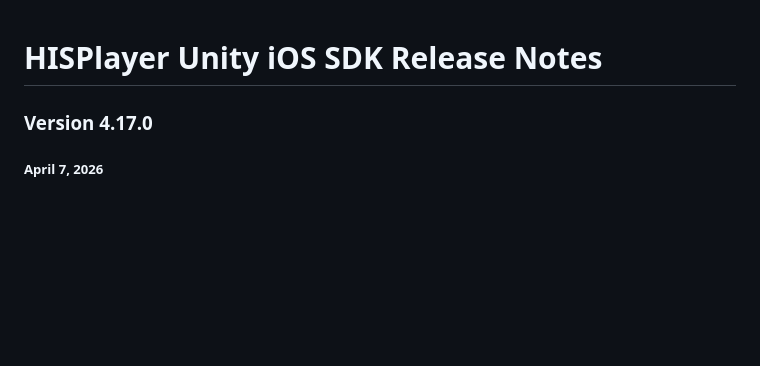
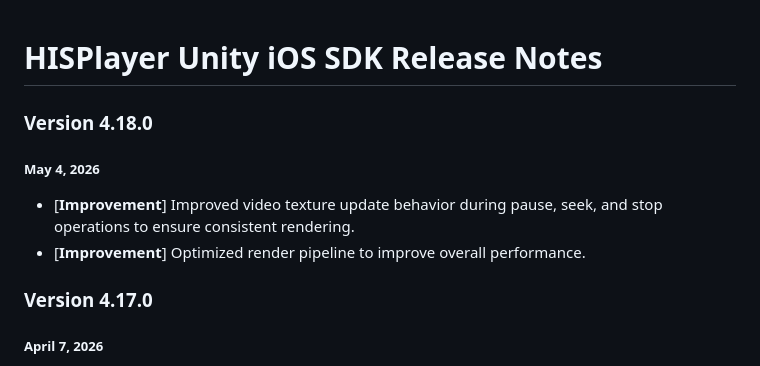
Before and after one commit to HISPlayer/UnityiOS-SDK, a Markdown page: releases.md, the part around the change. Rendered like a GitHub page; blank space fills up the shorter version.

Commit message:
Add release notes for version 4.18.0

```diff
--- a/releases.md
+++ b/releases.md
@@ -1,4 +1,9 @@
 # HISPlayer Unity iOS SDK Release Notes
+
+### Version 4.18.0
+##### May 4, 2026
+- [**Improvement**] Improved video texture update behavior during pause, seek, and stop operations to ensure consistent rendering.
+- [**Improvement**] Optimized render pipeline to improve overall performance.
 
 ### Version 4.17.0
 ##### April 7, 2026
```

=-=-=-=-=

Aim of the exercise: Each entry shown above must be quoted exactly, with its pictures left out.

Task result:
Before and after one commit to HISPlayer/UnityiOS-SDK, a Markdown page: releases.md, the part around the change. Rendered like a GitHub page; blank space fills up the shorter version.

Commit message:
Add release notes for version 4.18.0

```diff
--- a/releases.md
+++ b/releases.md
@@ -1,4 +1,9 @@
 # HISPlayer Unity iOS SDK Release Notes
+
+### Version 4.18.0
+##### May 4, 2026
+- [**Improvement**] Improved video texture update behavior during pause, seek, and stop operations to ensure consistent rendering.
+- [**Improvement**] Optimized render pipeline to improve overall performance.
 
 ### Version 4.17.0
 ##### April 7, 2026
```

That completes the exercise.